Itemized modification records
=== Section Start ===

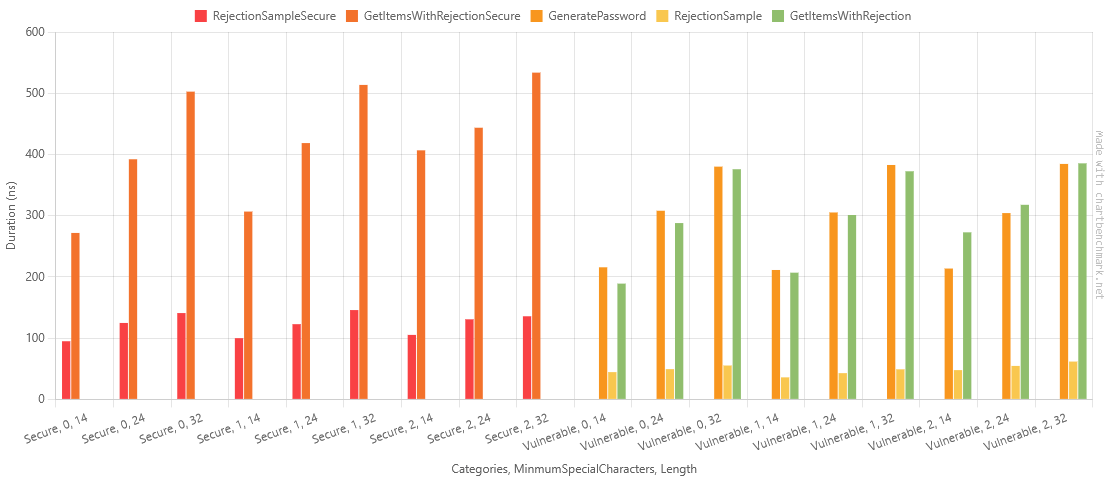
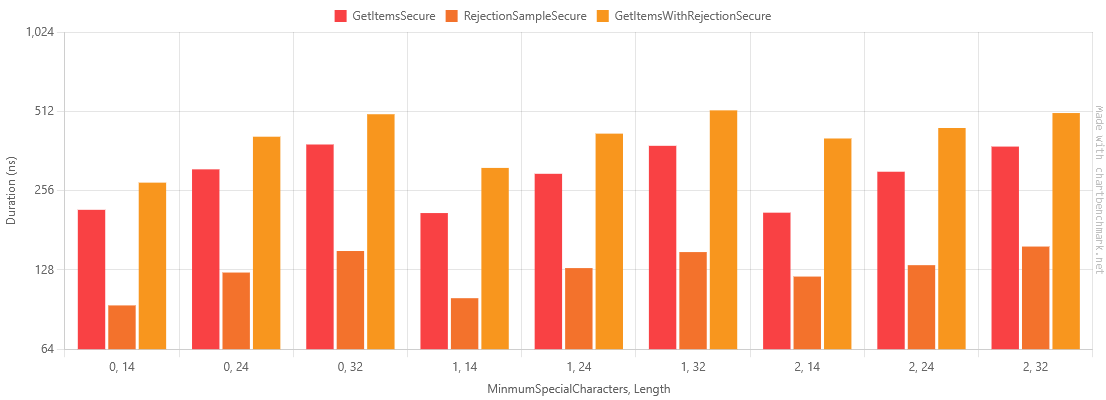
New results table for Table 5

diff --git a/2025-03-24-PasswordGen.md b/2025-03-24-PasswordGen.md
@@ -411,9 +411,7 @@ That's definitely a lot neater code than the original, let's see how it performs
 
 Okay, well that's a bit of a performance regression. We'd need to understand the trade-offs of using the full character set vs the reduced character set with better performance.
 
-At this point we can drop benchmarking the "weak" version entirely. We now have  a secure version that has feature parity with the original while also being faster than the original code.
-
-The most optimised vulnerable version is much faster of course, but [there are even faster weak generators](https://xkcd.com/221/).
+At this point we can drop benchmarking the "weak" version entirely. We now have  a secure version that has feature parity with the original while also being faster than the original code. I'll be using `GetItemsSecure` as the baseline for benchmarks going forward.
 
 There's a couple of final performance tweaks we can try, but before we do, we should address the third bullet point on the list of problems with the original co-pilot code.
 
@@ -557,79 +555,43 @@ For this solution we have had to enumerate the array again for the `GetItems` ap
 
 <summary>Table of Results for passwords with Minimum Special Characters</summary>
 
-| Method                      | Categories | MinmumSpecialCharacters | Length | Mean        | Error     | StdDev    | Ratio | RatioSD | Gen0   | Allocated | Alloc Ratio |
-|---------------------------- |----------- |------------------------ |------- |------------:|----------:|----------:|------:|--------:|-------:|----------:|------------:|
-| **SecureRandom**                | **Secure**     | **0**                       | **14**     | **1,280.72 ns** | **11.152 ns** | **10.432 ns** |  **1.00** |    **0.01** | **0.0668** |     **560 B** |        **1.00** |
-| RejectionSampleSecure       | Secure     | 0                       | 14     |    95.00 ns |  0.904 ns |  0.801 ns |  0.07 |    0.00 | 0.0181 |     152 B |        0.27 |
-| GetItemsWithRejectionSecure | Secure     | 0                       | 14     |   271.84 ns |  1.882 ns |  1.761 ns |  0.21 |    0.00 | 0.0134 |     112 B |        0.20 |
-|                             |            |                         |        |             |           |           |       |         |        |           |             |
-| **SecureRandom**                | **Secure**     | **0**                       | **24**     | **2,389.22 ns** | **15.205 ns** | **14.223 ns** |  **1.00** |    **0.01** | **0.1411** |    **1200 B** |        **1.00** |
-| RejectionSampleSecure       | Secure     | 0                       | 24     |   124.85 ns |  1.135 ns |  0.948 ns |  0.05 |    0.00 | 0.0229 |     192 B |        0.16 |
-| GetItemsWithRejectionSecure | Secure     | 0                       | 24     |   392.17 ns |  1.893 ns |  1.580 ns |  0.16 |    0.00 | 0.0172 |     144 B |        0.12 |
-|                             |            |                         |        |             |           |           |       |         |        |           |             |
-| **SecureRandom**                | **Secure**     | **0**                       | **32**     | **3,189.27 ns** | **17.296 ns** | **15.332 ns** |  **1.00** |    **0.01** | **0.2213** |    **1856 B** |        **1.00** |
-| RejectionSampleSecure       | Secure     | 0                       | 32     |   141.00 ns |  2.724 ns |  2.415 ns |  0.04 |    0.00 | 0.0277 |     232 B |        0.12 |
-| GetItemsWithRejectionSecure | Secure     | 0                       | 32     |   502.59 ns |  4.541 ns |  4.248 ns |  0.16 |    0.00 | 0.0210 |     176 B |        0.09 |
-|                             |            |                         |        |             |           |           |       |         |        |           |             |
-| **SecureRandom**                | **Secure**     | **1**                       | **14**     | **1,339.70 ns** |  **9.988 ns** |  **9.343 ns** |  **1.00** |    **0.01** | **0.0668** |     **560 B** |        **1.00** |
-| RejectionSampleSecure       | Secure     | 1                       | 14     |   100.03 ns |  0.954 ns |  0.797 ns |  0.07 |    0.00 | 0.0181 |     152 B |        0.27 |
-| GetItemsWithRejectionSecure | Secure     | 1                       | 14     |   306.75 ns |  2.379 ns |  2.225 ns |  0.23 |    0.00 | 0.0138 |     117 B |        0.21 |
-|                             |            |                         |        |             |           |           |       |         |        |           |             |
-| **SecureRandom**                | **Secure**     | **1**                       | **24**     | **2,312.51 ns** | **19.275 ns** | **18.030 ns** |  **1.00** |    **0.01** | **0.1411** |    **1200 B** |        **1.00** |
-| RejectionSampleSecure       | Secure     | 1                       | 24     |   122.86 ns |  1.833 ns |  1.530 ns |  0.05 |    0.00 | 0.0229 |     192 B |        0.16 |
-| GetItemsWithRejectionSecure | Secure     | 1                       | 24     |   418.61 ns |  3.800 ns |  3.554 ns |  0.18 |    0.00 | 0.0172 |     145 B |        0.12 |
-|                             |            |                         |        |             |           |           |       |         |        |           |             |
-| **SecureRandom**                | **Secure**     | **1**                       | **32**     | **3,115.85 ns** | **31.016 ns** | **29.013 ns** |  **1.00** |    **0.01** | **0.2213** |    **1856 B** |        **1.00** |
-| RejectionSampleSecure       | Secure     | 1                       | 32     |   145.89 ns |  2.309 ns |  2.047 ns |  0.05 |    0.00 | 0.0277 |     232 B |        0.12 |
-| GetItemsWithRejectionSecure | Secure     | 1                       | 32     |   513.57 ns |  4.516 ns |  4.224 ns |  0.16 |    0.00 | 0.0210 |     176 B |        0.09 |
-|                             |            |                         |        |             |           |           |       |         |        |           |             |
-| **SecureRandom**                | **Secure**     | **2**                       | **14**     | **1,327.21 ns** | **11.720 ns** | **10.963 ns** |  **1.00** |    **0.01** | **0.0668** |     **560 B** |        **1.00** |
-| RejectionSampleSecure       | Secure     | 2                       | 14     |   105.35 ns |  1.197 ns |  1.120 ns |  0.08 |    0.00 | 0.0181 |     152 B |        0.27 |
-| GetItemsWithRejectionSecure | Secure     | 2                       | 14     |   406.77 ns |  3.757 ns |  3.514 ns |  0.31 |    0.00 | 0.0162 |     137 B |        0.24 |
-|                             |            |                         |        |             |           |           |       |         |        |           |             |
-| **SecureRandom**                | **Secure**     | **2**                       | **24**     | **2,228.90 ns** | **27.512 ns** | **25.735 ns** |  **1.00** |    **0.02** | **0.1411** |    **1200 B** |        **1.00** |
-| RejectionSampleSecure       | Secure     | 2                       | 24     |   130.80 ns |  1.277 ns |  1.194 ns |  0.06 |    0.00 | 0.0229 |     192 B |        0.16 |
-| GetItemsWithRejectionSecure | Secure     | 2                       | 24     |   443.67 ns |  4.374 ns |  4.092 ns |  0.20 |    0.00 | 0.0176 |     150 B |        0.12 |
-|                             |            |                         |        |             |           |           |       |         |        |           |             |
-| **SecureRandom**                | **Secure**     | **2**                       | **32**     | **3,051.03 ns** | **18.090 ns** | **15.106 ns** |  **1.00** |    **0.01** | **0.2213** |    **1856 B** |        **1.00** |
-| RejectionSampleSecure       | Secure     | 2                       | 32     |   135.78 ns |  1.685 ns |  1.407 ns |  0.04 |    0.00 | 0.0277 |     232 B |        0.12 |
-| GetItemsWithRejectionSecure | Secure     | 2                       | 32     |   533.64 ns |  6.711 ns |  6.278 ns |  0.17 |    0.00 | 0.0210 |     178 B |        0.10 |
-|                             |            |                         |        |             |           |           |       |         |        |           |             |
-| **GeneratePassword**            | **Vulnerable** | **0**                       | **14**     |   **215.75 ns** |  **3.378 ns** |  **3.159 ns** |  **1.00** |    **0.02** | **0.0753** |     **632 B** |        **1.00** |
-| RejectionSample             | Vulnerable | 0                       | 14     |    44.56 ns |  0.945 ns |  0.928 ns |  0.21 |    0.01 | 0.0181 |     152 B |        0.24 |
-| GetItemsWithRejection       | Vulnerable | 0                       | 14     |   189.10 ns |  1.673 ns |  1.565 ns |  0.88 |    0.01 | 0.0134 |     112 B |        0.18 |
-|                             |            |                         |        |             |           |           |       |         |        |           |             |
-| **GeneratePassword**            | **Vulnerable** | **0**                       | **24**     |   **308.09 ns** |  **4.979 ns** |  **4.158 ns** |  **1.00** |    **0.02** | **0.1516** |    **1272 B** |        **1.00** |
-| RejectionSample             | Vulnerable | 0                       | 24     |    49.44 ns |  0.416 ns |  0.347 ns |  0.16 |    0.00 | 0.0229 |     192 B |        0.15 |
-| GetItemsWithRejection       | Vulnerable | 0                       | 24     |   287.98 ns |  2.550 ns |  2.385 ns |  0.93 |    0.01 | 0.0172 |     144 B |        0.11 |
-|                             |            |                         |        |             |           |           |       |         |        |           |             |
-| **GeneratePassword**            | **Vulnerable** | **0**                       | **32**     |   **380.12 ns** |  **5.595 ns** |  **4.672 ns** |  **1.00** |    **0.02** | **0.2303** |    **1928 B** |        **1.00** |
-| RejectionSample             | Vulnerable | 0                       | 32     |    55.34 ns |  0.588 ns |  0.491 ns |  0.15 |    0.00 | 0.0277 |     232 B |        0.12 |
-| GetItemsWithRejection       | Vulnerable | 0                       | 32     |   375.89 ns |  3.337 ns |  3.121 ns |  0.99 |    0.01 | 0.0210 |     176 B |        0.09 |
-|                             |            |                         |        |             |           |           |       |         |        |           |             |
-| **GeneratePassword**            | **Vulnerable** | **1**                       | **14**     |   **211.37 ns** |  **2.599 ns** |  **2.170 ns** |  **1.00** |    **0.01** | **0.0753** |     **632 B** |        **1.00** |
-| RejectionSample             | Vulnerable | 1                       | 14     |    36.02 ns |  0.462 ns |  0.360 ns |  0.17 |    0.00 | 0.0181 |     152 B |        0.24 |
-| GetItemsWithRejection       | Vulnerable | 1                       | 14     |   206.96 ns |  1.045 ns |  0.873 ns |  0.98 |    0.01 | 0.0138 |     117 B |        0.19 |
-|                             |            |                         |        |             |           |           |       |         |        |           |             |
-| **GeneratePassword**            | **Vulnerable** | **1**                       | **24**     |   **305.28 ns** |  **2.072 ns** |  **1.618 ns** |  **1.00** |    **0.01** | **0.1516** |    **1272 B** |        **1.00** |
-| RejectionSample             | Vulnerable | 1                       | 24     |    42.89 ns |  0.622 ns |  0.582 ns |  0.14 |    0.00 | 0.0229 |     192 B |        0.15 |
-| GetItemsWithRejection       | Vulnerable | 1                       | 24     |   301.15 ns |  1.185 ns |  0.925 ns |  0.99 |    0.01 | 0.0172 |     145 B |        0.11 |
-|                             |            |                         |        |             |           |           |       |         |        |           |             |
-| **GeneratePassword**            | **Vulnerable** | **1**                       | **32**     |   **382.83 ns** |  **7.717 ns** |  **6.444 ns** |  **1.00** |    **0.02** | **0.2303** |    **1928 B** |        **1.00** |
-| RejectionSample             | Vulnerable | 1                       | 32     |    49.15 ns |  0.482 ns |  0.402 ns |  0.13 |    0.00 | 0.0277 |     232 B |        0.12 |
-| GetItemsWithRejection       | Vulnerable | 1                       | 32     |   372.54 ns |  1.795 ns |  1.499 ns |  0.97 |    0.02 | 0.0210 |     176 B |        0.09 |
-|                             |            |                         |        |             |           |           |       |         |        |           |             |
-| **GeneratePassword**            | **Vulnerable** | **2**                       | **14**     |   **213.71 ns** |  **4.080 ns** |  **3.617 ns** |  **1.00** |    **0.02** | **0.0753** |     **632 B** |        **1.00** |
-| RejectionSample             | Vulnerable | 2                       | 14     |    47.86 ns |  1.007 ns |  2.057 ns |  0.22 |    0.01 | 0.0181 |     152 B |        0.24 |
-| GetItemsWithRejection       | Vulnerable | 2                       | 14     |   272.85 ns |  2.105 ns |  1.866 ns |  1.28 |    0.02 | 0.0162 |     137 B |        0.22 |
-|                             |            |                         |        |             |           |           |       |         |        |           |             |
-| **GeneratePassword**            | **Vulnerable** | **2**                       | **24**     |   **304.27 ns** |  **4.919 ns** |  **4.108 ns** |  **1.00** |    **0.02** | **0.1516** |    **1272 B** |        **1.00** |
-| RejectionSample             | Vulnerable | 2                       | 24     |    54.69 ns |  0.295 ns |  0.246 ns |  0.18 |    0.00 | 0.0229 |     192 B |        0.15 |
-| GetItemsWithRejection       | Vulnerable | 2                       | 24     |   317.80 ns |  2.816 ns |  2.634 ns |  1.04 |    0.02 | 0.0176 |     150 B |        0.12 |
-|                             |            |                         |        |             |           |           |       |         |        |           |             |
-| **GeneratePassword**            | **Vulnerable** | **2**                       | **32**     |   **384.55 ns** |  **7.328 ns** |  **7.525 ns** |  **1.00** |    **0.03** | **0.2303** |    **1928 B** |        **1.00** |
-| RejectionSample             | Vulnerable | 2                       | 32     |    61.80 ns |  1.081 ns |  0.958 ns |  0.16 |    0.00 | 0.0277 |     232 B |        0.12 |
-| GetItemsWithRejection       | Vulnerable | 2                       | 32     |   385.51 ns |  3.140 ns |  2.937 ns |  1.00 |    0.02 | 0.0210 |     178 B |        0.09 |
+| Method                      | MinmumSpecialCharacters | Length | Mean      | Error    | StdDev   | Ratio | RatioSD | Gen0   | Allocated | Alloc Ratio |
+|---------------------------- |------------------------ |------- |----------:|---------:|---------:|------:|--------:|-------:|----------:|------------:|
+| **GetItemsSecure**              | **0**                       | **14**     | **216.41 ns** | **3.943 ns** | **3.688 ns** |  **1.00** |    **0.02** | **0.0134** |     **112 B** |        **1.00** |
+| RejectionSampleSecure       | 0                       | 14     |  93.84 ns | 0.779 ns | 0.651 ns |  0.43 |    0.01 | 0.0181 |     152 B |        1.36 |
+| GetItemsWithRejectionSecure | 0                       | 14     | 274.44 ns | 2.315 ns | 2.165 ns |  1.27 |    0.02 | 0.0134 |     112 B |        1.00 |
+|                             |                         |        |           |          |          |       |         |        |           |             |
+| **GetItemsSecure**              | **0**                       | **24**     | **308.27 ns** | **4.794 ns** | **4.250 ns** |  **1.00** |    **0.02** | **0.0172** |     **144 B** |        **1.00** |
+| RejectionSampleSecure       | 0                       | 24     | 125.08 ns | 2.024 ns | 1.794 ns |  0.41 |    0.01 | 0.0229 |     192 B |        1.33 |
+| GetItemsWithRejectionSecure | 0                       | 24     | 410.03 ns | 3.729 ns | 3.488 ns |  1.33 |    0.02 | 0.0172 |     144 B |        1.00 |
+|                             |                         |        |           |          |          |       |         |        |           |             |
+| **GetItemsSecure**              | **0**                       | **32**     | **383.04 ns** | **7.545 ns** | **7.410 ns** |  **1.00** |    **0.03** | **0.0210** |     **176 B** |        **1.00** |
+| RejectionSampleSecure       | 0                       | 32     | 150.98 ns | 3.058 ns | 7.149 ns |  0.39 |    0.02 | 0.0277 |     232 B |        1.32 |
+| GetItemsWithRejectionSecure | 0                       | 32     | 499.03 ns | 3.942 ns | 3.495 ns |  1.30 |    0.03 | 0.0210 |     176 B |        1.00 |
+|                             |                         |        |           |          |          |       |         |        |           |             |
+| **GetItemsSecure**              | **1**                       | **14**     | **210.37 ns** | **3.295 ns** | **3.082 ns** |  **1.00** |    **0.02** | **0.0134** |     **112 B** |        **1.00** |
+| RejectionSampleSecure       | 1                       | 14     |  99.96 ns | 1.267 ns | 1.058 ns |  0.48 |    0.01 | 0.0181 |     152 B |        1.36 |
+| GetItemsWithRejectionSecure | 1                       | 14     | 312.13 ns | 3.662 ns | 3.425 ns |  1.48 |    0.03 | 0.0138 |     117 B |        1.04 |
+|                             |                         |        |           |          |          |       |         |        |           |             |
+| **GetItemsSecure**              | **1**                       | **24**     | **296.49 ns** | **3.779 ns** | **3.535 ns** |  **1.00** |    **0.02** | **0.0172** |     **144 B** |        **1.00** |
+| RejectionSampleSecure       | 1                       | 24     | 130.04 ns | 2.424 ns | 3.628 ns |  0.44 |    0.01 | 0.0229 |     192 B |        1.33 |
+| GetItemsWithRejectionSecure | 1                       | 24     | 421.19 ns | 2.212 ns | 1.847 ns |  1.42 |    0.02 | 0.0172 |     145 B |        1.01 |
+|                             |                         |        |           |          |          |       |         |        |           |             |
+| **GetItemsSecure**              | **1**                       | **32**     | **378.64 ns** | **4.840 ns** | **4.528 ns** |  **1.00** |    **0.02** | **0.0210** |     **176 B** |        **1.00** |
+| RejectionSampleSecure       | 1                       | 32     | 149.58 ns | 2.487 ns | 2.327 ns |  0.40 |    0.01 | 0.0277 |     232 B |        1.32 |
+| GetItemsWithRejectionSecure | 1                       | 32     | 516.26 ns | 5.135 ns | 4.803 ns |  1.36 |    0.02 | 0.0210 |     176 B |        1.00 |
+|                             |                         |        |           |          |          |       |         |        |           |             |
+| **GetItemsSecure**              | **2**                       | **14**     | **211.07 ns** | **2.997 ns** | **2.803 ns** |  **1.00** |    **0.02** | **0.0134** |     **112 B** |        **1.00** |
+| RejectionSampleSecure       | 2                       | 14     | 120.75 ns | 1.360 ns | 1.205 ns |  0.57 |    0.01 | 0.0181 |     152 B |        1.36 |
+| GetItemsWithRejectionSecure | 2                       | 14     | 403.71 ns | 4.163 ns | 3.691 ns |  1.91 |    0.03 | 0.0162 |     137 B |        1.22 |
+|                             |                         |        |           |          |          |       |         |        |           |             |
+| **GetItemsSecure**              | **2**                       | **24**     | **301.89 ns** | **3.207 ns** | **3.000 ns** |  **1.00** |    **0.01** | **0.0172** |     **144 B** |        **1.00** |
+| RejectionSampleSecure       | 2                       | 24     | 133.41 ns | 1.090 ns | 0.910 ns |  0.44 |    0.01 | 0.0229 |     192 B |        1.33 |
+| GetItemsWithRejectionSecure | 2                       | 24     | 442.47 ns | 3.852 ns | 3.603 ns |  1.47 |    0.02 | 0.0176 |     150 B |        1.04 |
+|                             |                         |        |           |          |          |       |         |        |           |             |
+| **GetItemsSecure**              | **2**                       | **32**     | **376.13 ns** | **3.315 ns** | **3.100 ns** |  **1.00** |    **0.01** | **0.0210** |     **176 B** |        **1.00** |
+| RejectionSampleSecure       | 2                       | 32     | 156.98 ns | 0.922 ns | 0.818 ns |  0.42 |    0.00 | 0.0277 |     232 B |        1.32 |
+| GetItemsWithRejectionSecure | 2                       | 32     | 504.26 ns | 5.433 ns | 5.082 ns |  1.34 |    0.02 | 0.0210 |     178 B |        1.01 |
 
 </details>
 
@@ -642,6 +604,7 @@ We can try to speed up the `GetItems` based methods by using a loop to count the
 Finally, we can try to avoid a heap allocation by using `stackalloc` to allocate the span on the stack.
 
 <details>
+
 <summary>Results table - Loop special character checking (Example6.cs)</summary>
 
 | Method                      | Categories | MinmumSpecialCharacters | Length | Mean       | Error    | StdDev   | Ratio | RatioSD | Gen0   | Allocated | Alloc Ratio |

=== Section End ===

» **Your goal**
Using the data above, reproduce exactly the lines between those holding "ns** | **11.720" and "105.35 ns |", inclusive, and no others.

» **Reply**
-| **SecureRandom**                | **Secure**     | **2**                       | **14**     | **1,327.21 ns** | **11.720 ns** | **10.963 ns** |  **1.00** |    **0.01** | **0.0668** |     **560 B** |        **1.00** |
-| RejectionSampleSecure       | Secure     | 2                       | 14     |   105.35 ns |  1.197 ns |  1.120 ns |  0.08 |    0.00 | 0.0181 |     152 B |        0.27 |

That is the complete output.